Find the word "MainActivity" in the material below and gather every line that contains it.

:: TASK MATERIAL

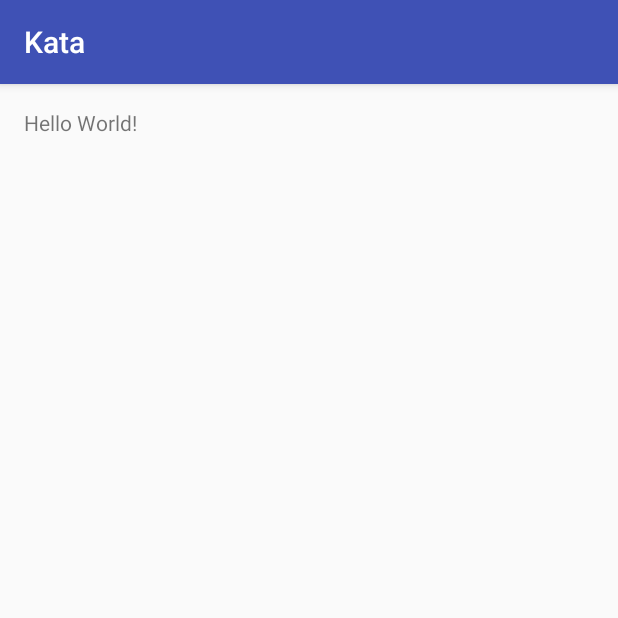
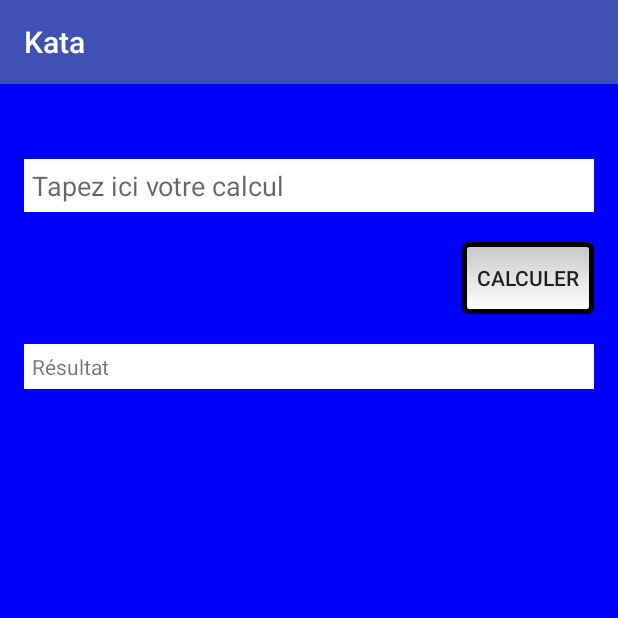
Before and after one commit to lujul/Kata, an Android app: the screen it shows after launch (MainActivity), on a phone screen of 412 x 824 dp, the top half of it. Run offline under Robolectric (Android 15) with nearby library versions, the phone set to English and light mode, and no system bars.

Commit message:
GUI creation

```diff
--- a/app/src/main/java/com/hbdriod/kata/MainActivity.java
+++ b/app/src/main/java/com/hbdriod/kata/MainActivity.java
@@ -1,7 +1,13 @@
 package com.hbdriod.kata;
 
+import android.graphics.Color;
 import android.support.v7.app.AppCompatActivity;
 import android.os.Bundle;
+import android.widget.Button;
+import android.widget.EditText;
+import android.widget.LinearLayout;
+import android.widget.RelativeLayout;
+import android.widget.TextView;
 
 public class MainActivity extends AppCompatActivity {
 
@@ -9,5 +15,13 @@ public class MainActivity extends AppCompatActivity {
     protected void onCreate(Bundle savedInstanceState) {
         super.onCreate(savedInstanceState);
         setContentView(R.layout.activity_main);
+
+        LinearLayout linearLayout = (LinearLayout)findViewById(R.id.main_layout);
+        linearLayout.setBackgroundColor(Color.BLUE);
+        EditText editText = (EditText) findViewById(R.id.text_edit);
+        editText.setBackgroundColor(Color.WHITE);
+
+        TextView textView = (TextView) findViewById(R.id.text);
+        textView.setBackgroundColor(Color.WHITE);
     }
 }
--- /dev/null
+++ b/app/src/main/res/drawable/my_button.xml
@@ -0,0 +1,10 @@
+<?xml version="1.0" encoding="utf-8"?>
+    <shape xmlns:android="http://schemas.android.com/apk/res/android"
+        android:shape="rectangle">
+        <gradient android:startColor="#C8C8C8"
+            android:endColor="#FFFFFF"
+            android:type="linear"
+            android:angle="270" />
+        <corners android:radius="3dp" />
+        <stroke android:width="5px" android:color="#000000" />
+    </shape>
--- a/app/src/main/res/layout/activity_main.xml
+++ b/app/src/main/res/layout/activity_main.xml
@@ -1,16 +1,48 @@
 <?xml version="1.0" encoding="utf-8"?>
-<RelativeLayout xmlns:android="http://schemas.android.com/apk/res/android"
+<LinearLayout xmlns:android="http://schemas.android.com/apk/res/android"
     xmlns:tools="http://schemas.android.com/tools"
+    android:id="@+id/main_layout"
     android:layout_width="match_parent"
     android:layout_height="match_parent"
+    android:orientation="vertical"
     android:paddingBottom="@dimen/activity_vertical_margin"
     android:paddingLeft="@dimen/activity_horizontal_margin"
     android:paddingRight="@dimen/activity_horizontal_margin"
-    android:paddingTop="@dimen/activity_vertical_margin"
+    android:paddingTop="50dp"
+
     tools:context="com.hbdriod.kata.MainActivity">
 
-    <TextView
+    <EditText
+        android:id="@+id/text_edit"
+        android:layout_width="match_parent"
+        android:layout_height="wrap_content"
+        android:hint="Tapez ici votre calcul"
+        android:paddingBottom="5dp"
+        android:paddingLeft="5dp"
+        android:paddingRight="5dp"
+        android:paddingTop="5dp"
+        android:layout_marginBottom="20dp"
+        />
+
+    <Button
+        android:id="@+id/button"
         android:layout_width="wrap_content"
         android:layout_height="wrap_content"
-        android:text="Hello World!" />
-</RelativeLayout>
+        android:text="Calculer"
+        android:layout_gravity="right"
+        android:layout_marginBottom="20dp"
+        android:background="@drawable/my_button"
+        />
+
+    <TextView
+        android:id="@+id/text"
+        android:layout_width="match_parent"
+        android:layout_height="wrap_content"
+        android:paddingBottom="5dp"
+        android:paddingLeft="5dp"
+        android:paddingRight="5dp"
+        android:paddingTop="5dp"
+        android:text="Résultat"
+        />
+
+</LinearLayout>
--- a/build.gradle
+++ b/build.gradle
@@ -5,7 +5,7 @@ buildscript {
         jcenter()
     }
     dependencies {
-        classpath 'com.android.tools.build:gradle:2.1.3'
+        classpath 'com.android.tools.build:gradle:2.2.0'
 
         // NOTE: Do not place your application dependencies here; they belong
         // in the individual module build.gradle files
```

::::

> [OUTPUT OF THE EXERCISE]:
Before and after one commit to lujul/Kata, an Android app: the screen it shows after launch (MainActivity), on a phone screen of 412 x 824 dp, the top half of it. Run offline under Robolectric (Android 15) with nearby library versions, the phone set to English and light mode, and no system bars.
--- a/app/src/main/java/com/hbdriod/kata/MainActivity.java
+++ b/app/src/main/java/com/hbdriod/kata/MainActivity.java
 public class MainActivity extends AppCompatActivity {
@@ -9,5 +15,13 @@ public class MainActivity extends AppCompatActivity {
     tools:context="com.hbdriod.kata.MainActivity">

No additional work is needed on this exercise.